======== INFORMATION GIVEN ========

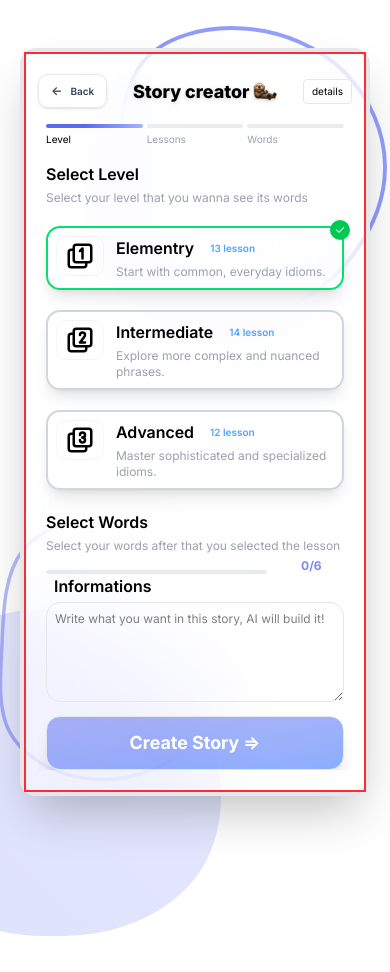
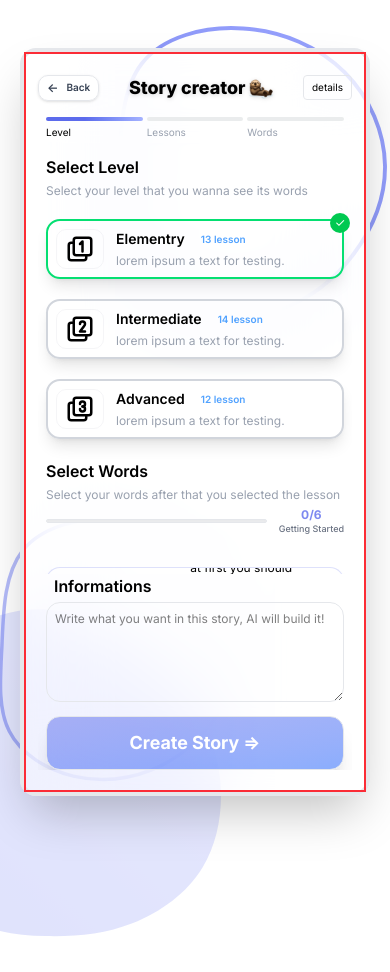
Before and after one commit to abolfazlj10/essinitial-idioms-in-english, a Next.js app: page /story in a window 390 px wide. Shown: the top 972 px of the page. Built offline with nearby package versions, Linux system fonts and the light colour scheme.

Commit message:
update typographi responsive.

```diff
--- a/src/app/story/page.tsx
+++ b/src/app/story/page.tsx
@@ -471,12 +471,12 @@
                                                 <span className="text-white text-xs">✓</span>
                                             </div>
                                         )}
-                                        <div className="text-4xl max-tablet:text-3xl max-mobile:xl px-2 py-1 border border-gray-400/10 rounded-lg"><TbBoxMultiple1 /></div>
+                                        <div className="text-4xl max-tablet:text-3xl max-mobile:lg px-2 py-1 border border-gray-400/10 rounded-lg"><TbBoxMultiple1 /></div>
                                         <div className="text-xl max-[1500px]:text-lg font-semibold flex select-none items-center gap-5 max-laptop:flex-col max-laptop:gap-1 max-laptop:hidden"><span>Elementry</span><span className="text-sm text-blue-400 max-[1340px]:text-xs">{elementry.levels[0].lessons.length} lesson</span></div>
-                                        <div className="text-gray-400 text-lg max-[2000px]:text-sm max-[1315px]:text-sm max-laptop:mt-auto max-laptop:hidden">Start with common, everyday idioms.</div>
+                                        <div className="text-gray-400 text-lg max-[2000px]:text-sm max-[1315px]:text-sm max-laptop:mt-auto max-laptop:hidden">lorem ipsum a text for testing.</div>
                                         <div className="min-laptop:hidden flex flex-col gap-2 max-tablet:gap-1">
-                                            <div className="font-semibold grid grid-cols-[auto_1fr] gap-4 items-center select-none text-lg max-tablet:text-base"><span>Elementry</span><span className="text-sm text-blue-400 max-[1340px]:text-xs max-tablet:text-[10px]">{elementry.levels[0].lessons.length} lesson</span></div>
-                                            <div className="text-gray-400 max-laptop:text-sm max-tablet:text-xs">Start with common, everyday idioms.</div>
+                                            <div className="font-semibold grid grid-cols-[auto_1fr] gap-4 items-center select-none text-lg max-tablet:text-base max-mobile:text-sm"><span>Elementry</span><span className="text-sm text-blue-400 max-[1340px]:text-xs max-tablet:text-[10px]">{elementry.levels[0].lessons.length} lesson</span></div>
+                                            <div className="text-gray-400 max-laptop:text-sm max-tablet:text-xs">lorem ipsum a text for testing.</div>
                                         </div>
                                     </div>
                                     <div onClick={()=> selectLevel('intermediate')} className={`border-3 max-laptop:border-2 flex-1 p-6 max-laptop:py-4 max-[2000px]:p-4 max-[1500px]:py-2 max-tablet:py-2 max-tablet:px-2 rounded-xl shadow-lg flex flex-col max-laptop:grid max-laptop:grid-cols-[auto_8fr] gap-5 max-[2000px]:gap-3 items-start duration-300 cursor-pointer hover:-translate-y-1 hover:shadow-2xl relative ${currentSelectedLevel === 'intermediate' ? 'border-blue-400' : 'border-gray-300 hover:border-blue-300'}`}>
@@ -485,12 +485,12 @@
                                                 <span className="text-white text-xs">✓</span>
                                             </div>
                                         )}
-                                        <div className="text-4xl max-tablet:text-3xl max-mobile:xl px-2 py-1 border border-gray-400/10 rounded-lg"><TbBoxMultiple2 /></div>
+                                        <div className="text-4xl max-tablet:text-3xl max-mobile:lg px-2 py-1 border border-gray-400/10 rounded-lg"><TbBoxMultiple2 /></div>
                                         <div className="text-xl max-[1500px]:text-lg font-semibold flex select-none items-center gap-5 max-laptop:flex-col max-laptop:gap-1 max-laptop:hidden"><span>Intermediate</span><span className="text-sm text-blue-400 max-[1340px]:text-xs">{intermediate.levels[0].lessons.length} lesson</span></div>
-                                        <div className="text-gray-400 text-lg max-[2000px]:text-sm max-[1315px]:text-sm max-laptop:mt-auto max-laptop:hidden">Explore more complex and nuanced phrases.</div>
+                                        <div className="text-gray-400 text-lg max-[2000px]:text-sm max-[1315px]:text-sm max-laptop:mt-auto max-laptop:hidden">lorem ipsum a text for testing.</div>
                                         <div className="min-laptop:hidden flex flex-col gap-2 max-tablet:gap-1">
-                                            <div className="font-semibold grid grid-cols-[auto_1fr] gap-4 items-center select-none text-lg max-tablet:text-base"><span>Intermediate</span><span className="text-sm text-blue-400 max-[1340px]:text-xs max-tablet:text-[10px]">{intermediate.levels[0].lessons.length} lesson</span></div>
-                                            <div className="text-gray-400 max-laptop:text-sm max-tablet:text-xs">Explore more complex and nuanced phrases.</div>
+                                            <div className="font-semibold grid grid-cols-[auto_1fr] gap-4 items-center select-none text-lg max-tablet:text-base max-mobile:text-sm"><span>Intermediate</span><span className="text-sm text-blue-400 max-[1340px]:text-xs max-tablet:text-[10px]">{intermediate.levels[0].lessons.length} lesson</span></div>
+                                            <div className="text-gray-400 max-laptop:text-sm max-tablet:text-xs">lorem ipsum a text for testing.</div>
                                         </div>
                                     </div>
                                     <div onClick={()=> selectLevel('advanced')} className={`border-3 max-laptop:border-2 flex-1 p-6 max-laptop:py-4 max-[2000px]:p-4 max-[1500px]:py-2 max-tablet:py-2 max-tablet:px-2 rounded-xl shadow-lg flex flex-col max-laptop:grid max-laptop:grid-cols-[auto_8fr] gap-5 max-[2000px]:gap-3 items-start duration-300 cursor-pointer hover:-translate-y-1 hover:shadow-2xl relative ${currentSelectedLevel === 'advanced' ? 'border-red-400' : 'border-gray-300 hover:border-red-300'}`}>
@@ -499,12 +499,12 @@
                                                 <span className="text-white text-xs">✓</span>
                                             </div>
                                         )}
-                                        <div className="text-4xl max-tablet:text-3xl max-mobile:xl px-2 py-1 border border-gray-400/10 rounded-lg"><TbBoxMultiple3 /></div>
+                                        <div className="text-4xl max-tablet:text-3xl max-mobile:lg px-2 py-1 border border-gray-400/10 rounded-lg"><TbBoxMultiple3 /></div>
                                         <div className="text-xl max-[1500px]:text-lg font-semibold flex select-none items-center gap-5 max-laptop:flex-col max-laptop:gap-1 max-laptop:hidden"><span>Advanced</span><span className="text-sm text-blue-400 max-[1340px]:text-xs">{advanced.levels[0].lessons.length} lesson</span></div>
-                                        <div className="text-gray-400 text-lg max-[2000px]:text-sm max-[1315px]:text-sm max-laptop:mt-auto max-laptop:hidden">Master sophisticated and specialized idioms.</div>
+                                        <div className="text-gray-400 text-lg max-[2000px]:text-sm max-[1315px]:text-sm max-laptop:mt-auto max-laptop:hidden">lorem ipsum a text for testing.</div>
                                         <div className="min-laptop:hidden flex flex-col gap-2 max-tablet:gap-1">
-                                            <div className="font-semibold grid grid-cols-[auto_1fr] gap-4 items-center select-none text-lg max-tablet:text-base"><span>Advanced</span><span className="text-sm text-blue-400 max-[1340px]:text-xs max-tablet:text-[10px]">{advanced.levels[0].lessons.length} lesson</span></div>
-                                            <div className="text-gray-400 max-laptop:text-sm max-tablet:text-xs">Master sophisticated and specialized idioms.</div>
+                                            <div className="font-semibold grid grid-cols-[auto_1fr] gap-4 items-center select-none text-lg max-tablet:text-base max-mobile:text-sm"><span>Advanced</span><span className="text-sm text-blue-400 max-[1340px]:text-xs max-tablet:text-[10px]">{advanced.levels[0].lessons.length} lesson</span></div>
+                                            <div className="text-gray-400 max-laptop:text-sm max-tablet:text-xs">lorem ipsum a text for testing.</div>
                                         </div>
                                     </div>
                                 </div>
--- a/src/components/appbar.tsx
+++ b/src/components/appbar.tsx
@@ -10,7 +10,7 @@
 
 const Appbar: React.FC<AppbarProps> = ({ onBackClick, title, iconSrc, rightButton }) => (
     <div className="flex items-center justify-between ">
-      <button className="flex items-center gap-2 px-4 py-2 max-laptop:px-3 rounded-lg bg-white/90 hover:bg-primaryColor/10 shadow border border-gray-200 text-gray-700 max-laptop:text-sm max-tablet:text-[10px] font-semibold transition-all duration-150 cursor-pointer" onClick={onBackClick}>
+      <button className="flex items-center gap-2 px-4 py-2 max-laptop:px-3 max-mobile:py-1 max-mobile:px-2 rounded-lg bg-white/90 hover:bg-primaryColor/10 shadow border border-gray-200 text-gray-700 max-laptop:text-sm max-tablet:text-[10px] font-semibold transition-all duration-150 cursor-pointer" onClick={onBackClick}>
           <span className="text-lg max-[1340px]:text-base max-laptop:text-sm max-tablet:text-xs">←</span> Back
       </button>
       <div className="text-[36px] max-[1340px]:text-[25px] max-laptop:text-[23px] max-tablet:text-[18px] duration-100 font-extrabold flex items-center justify-center gap-3 max-tablet:gap-1 select-none drop-shadow-sm">
```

========

If the word "story" is on a line above, return that line.

▶ [WRITTEN RESPONSE]
Before and after one commit to abolfazlj10/essinitial-idioms-in-english, a Next.js app: page /story in a window 390 px wide. Shown: the top 972 px of the page. Built offline with nearby package versions, Linux system fonts and the light colour scheme.
--- a/src/app/story/page.tsx
+++ b/src/app/story/page.tsx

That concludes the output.